(Records from a dataset)
/---
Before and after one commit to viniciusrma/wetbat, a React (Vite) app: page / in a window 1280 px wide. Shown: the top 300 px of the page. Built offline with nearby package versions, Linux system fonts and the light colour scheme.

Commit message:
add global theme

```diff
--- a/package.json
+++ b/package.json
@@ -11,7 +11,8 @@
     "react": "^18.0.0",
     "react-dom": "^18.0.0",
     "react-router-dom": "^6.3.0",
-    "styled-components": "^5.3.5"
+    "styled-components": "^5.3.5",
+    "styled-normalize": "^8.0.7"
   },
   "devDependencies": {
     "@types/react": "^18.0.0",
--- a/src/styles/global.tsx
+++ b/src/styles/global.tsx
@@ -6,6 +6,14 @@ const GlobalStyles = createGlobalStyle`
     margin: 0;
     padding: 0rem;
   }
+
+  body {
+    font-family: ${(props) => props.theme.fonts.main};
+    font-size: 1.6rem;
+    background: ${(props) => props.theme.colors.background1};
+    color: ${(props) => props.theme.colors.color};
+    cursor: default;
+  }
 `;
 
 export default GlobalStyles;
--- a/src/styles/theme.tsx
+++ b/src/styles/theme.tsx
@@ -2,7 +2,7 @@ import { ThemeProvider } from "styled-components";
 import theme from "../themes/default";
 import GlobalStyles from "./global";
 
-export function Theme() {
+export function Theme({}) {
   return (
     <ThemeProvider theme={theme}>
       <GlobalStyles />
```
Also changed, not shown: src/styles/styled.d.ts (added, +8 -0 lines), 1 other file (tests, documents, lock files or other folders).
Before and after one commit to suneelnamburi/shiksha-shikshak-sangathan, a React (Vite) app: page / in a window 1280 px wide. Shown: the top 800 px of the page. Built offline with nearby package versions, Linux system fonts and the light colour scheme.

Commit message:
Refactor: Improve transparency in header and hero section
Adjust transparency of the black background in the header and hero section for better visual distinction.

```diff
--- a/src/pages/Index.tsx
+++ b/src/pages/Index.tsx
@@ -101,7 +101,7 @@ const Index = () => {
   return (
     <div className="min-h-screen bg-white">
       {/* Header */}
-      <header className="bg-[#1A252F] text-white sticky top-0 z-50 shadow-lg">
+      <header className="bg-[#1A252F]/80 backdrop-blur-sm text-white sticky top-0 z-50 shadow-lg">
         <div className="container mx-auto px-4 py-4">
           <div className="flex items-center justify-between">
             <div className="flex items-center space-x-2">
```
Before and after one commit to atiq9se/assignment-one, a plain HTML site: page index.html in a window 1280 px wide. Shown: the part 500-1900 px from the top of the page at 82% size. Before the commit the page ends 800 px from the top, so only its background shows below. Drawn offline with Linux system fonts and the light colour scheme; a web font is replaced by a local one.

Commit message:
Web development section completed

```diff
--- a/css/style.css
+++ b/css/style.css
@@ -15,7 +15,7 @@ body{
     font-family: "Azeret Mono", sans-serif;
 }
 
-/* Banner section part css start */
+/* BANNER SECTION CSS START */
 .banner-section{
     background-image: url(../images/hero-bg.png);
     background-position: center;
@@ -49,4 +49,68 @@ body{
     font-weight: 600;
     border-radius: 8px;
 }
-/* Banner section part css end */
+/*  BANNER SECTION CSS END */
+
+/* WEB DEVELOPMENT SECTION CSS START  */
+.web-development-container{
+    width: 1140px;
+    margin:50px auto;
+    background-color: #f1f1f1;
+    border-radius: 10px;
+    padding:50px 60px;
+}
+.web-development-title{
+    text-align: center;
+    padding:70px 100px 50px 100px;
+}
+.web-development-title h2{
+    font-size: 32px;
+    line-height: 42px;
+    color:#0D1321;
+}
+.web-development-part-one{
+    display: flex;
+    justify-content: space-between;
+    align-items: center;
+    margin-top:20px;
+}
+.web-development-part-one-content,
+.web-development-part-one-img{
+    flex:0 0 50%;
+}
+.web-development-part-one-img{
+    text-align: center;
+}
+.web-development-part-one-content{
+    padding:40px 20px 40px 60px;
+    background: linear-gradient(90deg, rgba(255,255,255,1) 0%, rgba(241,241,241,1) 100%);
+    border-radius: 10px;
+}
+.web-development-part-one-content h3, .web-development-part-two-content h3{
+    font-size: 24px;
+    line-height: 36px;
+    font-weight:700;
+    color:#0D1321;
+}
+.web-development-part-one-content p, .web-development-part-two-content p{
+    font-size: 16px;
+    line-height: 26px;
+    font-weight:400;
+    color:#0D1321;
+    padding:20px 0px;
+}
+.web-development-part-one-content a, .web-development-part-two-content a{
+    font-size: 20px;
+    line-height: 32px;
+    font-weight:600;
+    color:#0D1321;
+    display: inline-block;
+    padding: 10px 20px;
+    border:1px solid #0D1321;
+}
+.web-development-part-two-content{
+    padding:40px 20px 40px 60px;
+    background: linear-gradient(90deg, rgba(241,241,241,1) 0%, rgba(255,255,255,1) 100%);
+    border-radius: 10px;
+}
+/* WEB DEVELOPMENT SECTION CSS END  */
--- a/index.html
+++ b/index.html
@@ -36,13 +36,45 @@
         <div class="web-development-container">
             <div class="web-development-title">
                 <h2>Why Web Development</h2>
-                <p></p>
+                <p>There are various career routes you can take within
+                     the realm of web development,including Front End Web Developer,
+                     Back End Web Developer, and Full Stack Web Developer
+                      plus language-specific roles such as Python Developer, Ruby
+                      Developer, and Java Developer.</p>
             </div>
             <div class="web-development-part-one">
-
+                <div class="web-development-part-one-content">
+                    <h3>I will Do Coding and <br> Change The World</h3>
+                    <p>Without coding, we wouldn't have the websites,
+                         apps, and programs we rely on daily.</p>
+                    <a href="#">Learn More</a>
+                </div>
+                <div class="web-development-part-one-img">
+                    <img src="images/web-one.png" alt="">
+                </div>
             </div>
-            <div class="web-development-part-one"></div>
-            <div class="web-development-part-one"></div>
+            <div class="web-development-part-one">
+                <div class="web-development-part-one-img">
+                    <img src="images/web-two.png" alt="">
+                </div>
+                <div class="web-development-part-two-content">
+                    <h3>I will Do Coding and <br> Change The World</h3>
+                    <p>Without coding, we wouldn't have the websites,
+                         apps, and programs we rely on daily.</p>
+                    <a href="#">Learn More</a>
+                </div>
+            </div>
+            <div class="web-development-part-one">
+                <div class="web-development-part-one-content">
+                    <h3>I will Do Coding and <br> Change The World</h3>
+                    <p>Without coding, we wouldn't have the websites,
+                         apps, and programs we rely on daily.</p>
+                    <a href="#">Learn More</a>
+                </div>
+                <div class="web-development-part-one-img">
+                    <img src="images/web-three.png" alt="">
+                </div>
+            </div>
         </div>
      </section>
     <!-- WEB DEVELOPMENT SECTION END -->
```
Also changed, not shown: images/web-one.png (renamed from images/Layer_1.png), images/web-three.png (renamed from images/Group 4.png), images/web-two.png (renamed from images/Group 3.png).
\---
» HOW TO COMPLETE THIS TASK
Having read the entries, output all of them verbatim.

» THE ANSWER
Before and after one commit to viniciusrma/wetbat, a React (Vite) app: page / in a window 1280 px wide. Shown: the top 300 px of the page. Built offline with nearby package versions, Linux system fonts and the light colour scheme.

Commit message:
add global theme

```diff
--- a/package.json
+++ b/package.json
@@ -11,7 +11,8 @@
     "react": "^18.0.0",
     "react-dom": "^18.0.0",
     "react-router-dom": "^6.3.0",
-    "styled-components": "^5.3.5"
+    "styled-components": "^5.3.5",
+    "styled-normalize": "^8.0.7"
   },
   "devDependencies": {
     "@types/react": "^18.0.0",
--- a/src/styles/global.tsx
+++ b/src/styles/global.tsx
@@ -6,6 +6,14 @@ const GlobalStyles = createGlobalStyle`
     margin: 0;
     padding: 0rem;
   }
+
+  body {
+    font-family: ${(props) => props.theme.fonts.main};
+    font-size: 1.6rem;
+    background: ${(props) => props.theme.colors.background1};
+    color: ${(props) => props.theme.colors.color};
+    cursor: default;
+  }
 `;
 
 export default GlobalStyles;
--- a/src/styles/theme.tsx
+++ b/src/styles/theme.tsx
@@ -2,7 +2,7 @@ import { ThemeProvider } from "styled-components";
 import theme from "../themes/default";
 import GlobalStyles from "./global";
 
-export function Theme() {
+export function Theme({}) {
   return (
     <ThemeProvider theme={theme}>
       <GlobalStyles />
```
Also changed, not shown: src/styles/styled.d.ts (added, +8 -0 lines), 1 other file (tests, documents, lock files or other folders).
Before and after one commit to suneelnamburi/shiksha-shikshak-sangathan, a React (Vite) app: page / in a window 1280 px wide. Shown: the top 800 px of the page. Built offline with nearby package versions, Linux system fonts and the light colour scheme.

Commit message:
Refactor: Improve transparency in header and hero section
Adjust transparency of the black background in the header and hero section for better visual distinction.

```diff
--- a/src/pages/Index.tsx
+++ b/src/pages/Index.tsx
@@ -101,7 +101,7 @@ const Index = () => {
   return (
     <div className="min-h-screen bg-white">
       {/* Header */}
-      <header className="bg-[#1A252F] text-white sticky top-0 z-50 shadow-lg">
+      <header className="bg-[#1A252F]/80 backdrop-blur-sm text-white sticky top-0 z-50 shadow-lg">
         <div className="container mx-auto px-4 py-4">
           <div className="flex items-center justify-between">
             <div className="flex items-center space-x-2">
```
Before and after one commit to atiq9se/assignment-one, a plain HTML site: page index.html in a window 1280 px wide. Shown: the part 500-1900 px from the top of the page at 82% size. Before the commit the page ends 800 px from the top, so only its background shows below. Drawn offline with Linux system fonts and the light colour scheme; a web font is replaced by a local one.

Commit message:
Web development section completed

```diff
--- a/css/style.css
+++ b/css/style.css
@@ -15,7 +15,7 @@ body{
     font-family: "Azeret Mono", sans-serif;
 }
 
-/* Banner section part css start */
+/* BANNER SECTION CSS START */
 .banner-section{
     background-image: url(../images/hero-bg.png);
     background-position: center;
@@ -49,4 +49,68 @@ body{
     font-weight: 600;
     border-radius: 8px;
 }
-/* Banner section part css end */
+/*  BANNER SECTION CSS END */
+
+/* WEB DEVELOPMENT SECTION CSS START  */
+.web-development-container{
+    width: 1140px;
+    margin:50px auto;
+    background-color: #f1f1f1;
+    border-radius: 10px;
+    padding:50px 60px;
+}
+.web-development-title{
+    text-align: center;
+    padding:70px 100px 50px 100px;
+}
+.web-development-title h2{
+    font-size: 32px;
+    line-height: 42px;
+    color:#0D1321;
+}
+.web-development-part-one{
+    display: flex;
+    justify-content: space-between;
+    align-items: center;
+    margin-top:20px;
+}
+.web-development-part-one-content,
+.web-development-part-one-img{
+    flex:0 0 50%;
+}
+.web-development-part-one-img{
+    text-align: center;
+}
+.web-development-part-one-content{
+    padding:40px 20px 40px 60px;
+    background: linear-gradient(90deg, rgba(255,255,255,1) 0%, rgba(241,241,241,1) 100%);
+    border-radius: 10px;
+}
+.web-development-part-one-content h3, .web-development-part-two-content h3{
+    font-size: 24px;
+    line-height: 36px;
+    font-weight:700;
+    color:#0D1321;
+}
+.web-development-part-one-content p, .web-development-part-two-content p{
+    font-size: 16px;
+    line-height: 26px;
+    font-weight:400;
+    color:#0D1321;
+    padding:20px 0px;
+}
+.web-development-part-one-content a, .web-development-part-two-content a{
+    font-size: 20px;
+    line-height: 32px;
+    font-weight:600;
+    color:#0D1321;
+    display: inline-block;
+    padding: 10px 20px;
+    border:1px solid #0D1321;
+}
+.web-development-part-two-content{
+    padding:40px 20px 40px 60px;
+    background: linear-gradient(90deg, rgba(241,241,241,1) 0%, rgba(255,255,255,1) 100%);
+    border-radius: 10px;
+}
+/* WEB DEVELOPMENT SECTION CSS END  */
--- a/index.html
+++ b/index.html
@@ -36,13 +36,45 @@
         <div class="web-development-container">
             <div class="web-development-title">
                 <h2>Why Web Development</h2>
-                <p></p>
+                <p>There are various career routes you can take within
+                     the realm of web development,including Front End Web Developer,
+                     Back End Web Developer, and Full Stack Web Developer
+                      plus language-specific roles such as Python Developer, Ruby
+                      Developer, and Java Developer.</p>
             </div>
             <div class="web-development-part-one">
-
+                <div class="web-development-part-one-content">
+                    <h3>I will Do Coding and <br> Change The World</h3>
+                    <p>Without coding, we wouldn't have the websites,
+                         apps, and programs we rely on daily.</p>
+                    <a href="#">Learn More</a>
+                </div>
+                <div class="web-development-part-one-img">
+                    <img src="images/web-one.png" alt="">
+                </div>
             </div>
-            <div class="web-development-part-one"></div>
-            <div class="web-development-part-one"></div>
+            <div class="web-development-part-one">
+                <div class="web-development-part-one-img">
+                    <img src="images/web-two.png" alt="">
+                </div>
+                <div class="web-development-part-two-content">
+                    <h3>I will Do Coding and <br> Change The World</h3>
+                    <p>Without coding, we wouldn't have the websites,
+                         apps, and programs we rely on daily.</p>
+                    <a href="#">Learn More</a>
+                </div>
+            </div>
+            <div class="web-development-part-one">
+                <div class="web-development-part-one-content">
+                    <h3>I will Do Coding and <br> Change The World</h3>
+                    <p>Without coding, we wouldn't have the websites,
+                         apps, and programs we rely on daily.</p>
+                    <a href="#">Learn More</a>
+                </div>
+                <div class="web-development-part-one-img">
+                    <img src="images/web-three.png" alt="">
+                </div>
+            </div>
         </div>
      </section>
     <!-- WEB DEVELOPMENT SECTION END -->
```
Also changed, not shown: images/web-one.png (renamed from images/Layer_1.png), images/web-three.png (renamed from images/Group 4.png), images/web-two.png (renamed from images/Group 3.png).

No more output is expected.